The GSS figures report that 27.4% of country fans report marital disruption as opposed to only 18.4% of nonfans, and they’re quite a bit more likely (61.8% to 40.2%) to have a gun at home, too, as Table Two, “The Relationship between Musical Preference and Having a Gun in the Home, 1993” clearly shows.

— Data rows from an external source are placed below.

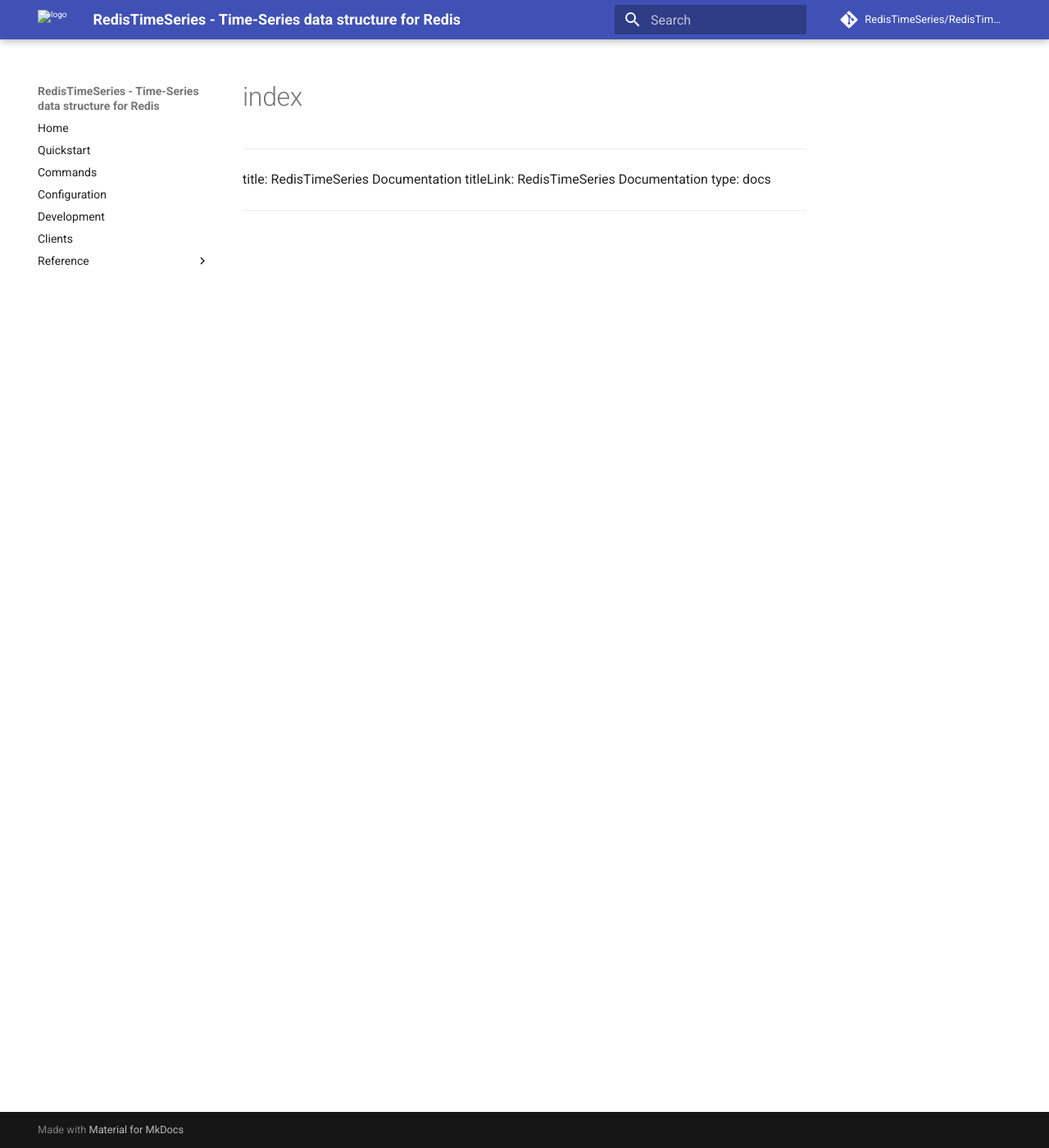
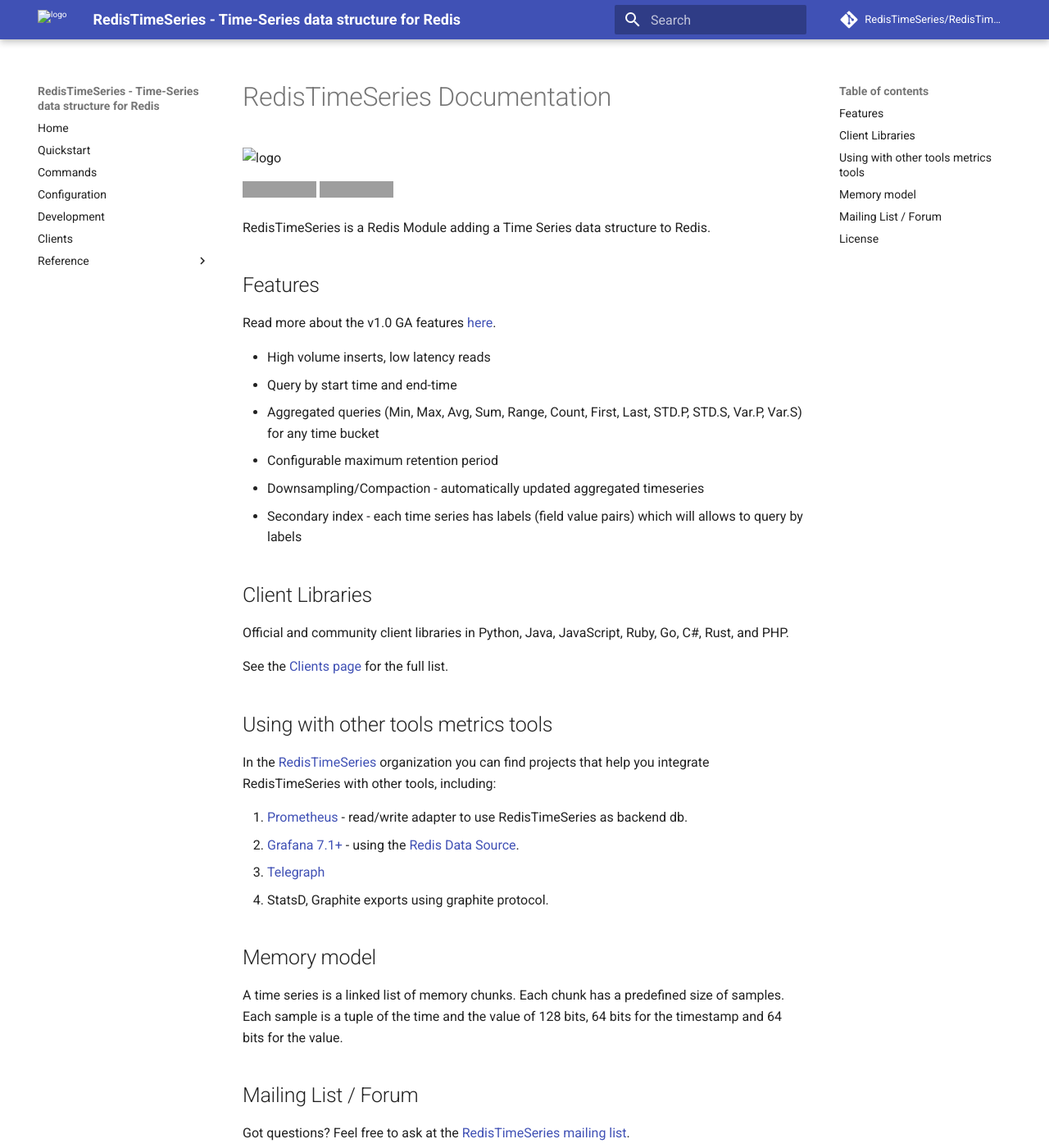
Before and after one commit to RedisTimeSeries/RedisTimeSeries, an MkDocs documentation site: the page built from docs/docs/_index.md, in a window 1280 px wide and 1400 px high. Shown: the whole window at 82% size. Built offline with MkDocs 1.6.1 and Material for MkDocs 9.7.7, drawn with Linux system fonts in a browser that asks for light colours; comment, search, counter and statistics services are not loaded; some of the changed text lies outside the part shown; grey boxes are pictures that could not be loaded.

Commit message:
docs try

```diff
--- a/docs/docs/_index.md
+++ b/docs/docs/_index.md
@@ -3,3 +3,51 @@
 titleLink: RedisTimeSeries Documentation
 type: docs
 ---
+
+<img src="images/logo.svg" alt="logo" width="200"/>
+
+[![Forum](https://img.shields.io/badge/Forum-RedisTimeSeries-blue)](https://forum.redislabs.com/c/modules/redistimeseries)
+[![Discord](https://img.shields.io/discord/697882427875393627?style=flat-square)](https://discord.gg/KExRgMb)
+
+RedisTimeSeries is a Redis Module adding a Time Series data structure to Redis.
+
+## Features
+Read more about the v1.0 GA features [here](https://redislabs.com/blog/redistimeseries-ga-making-4th-dimension-truly-immersive/).
+
+- High volume inserts, low latency reads
+- Query by start time and end-time
+- Aggregated queries (Min, Max, Avg, Sum, Range, Count, First, Last, STD.P, STD.S, Var.P, Var.S) for any time bucket
+- Configurable maximum retention period
+- Downsampling/Compaction - automatically updated aggregated timeseries
+- Secondary index - each time series has labels (field value pairs) which will allows to query by labels
+
+
+## Client Libraries
+
+Official and community client libraries in Python, Java, JavaScript, Ruby, Go, C#, Rust, and PHP.
+
+See the [Clients page](clients) for the full list.
+
+## Using with other tools metrics tools
+In the [RedisTimeSeries](https://github.com/RedisTimeSeries) organization you can
+find projects that help you integrate RedisTimeSeries with other tools, including:
+
+1. [Prometheus](https://github.com/RedisTimeSeries/prometheus-redistimeseries-adapter) - read/write adapter to use RedisTimeSeries as backend db.
+2. [Grafana 7.1+](https://github.com/RedisTimeSeries/grafana-redis-datasource) - using the [Redis Data Source](https://redislabs.com/blog/introducing-the-redis-data-source-plug-in-for-grafana/).
+3. [Telegraph](https://github.com/RedisTimeSeries/telegraf)
+4. StatsD, Graphite exports using graphite protocol.
+
+## Memory model
+
+A time series is a linked list of memory chunks.
+Each chunk has a predefined size of samples.
+Each sample is a tuple of the time and the value of 128 bits,
+64 bits for the timestamp and 64 bits for the value.
+
+## Mailing List / Forum
+
+Got questions? Feel free to ask at the [RedisTimeSeries mailing list](https://forum.redislabs.com/c/modules/redistimeseries).
+
+## License
+
+Redis Source Available License Agreement - see [LICENSE](https://raw.githubusercontent.com/RedisTimeSeries/RedisTimeSeries/master/LICENSE)
```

But with the new figures they’re using no longer suggesting a straightforward relationship between the amount of country coming through the radio and the tendency of whites to top themselves, they explore a different angle, suggesting that “country music might be associated with suicide through indirect effects, as well as interaction effects… For example, given its preoccupation with the travails of love, it is conceivable that country might be predictive of urban divorce rates”. And, yes, a simple regression shows that “country music had the strongest relationship to divorce” and that “divorce, in turn, is the strongest predictor of suicide.” My goodness. And among the divorced population itself, the authors hypothesize, those who like country music might be the ones more likely to kill themselves, as “divorced people would be the most apt to be receptive to the sad messages in such songs”. Indeed.
Well, all of these thoughts, more or less, are translated into a regression model, this time “with a multiplicative term, divorce x country music”, and this term turns out to be statistically significant, allowing them to suggest that there’s going to be a higher suicide rate than you might otherwise expect in cities which have both a high divorce rate and a lot of country music in them. (San Francisco’s the great outlier here: not much country music and a massive suicide rate. But don’t expect statistical models that work in the rest of the USA to apply to San Francisco…)
And the paper concludes by calling for more research, including fresh content analyses of country lyrics, too see if the songs are getting less sad as the middle class audience share increases, investigation into rural suicides and their listening habits, and, the paper ends, “Possibly the rap music subculture might foster a high incidence of black youth suicide in urban areas”. At least five articles in that project, I dare say.
OK. I think that’s it for the country music and suicide lit review, but if I come across more, I’ll post it soon, though probably not as yet another update, as this is getting out of hand.
UPDATE [12.30pm]: You don’t need the magic of JSTOR to get most of these articles. This page has links to most of the articles mentioned above, as part of an assignment for sociology students. Scroll down to the bottom, if you’re interested.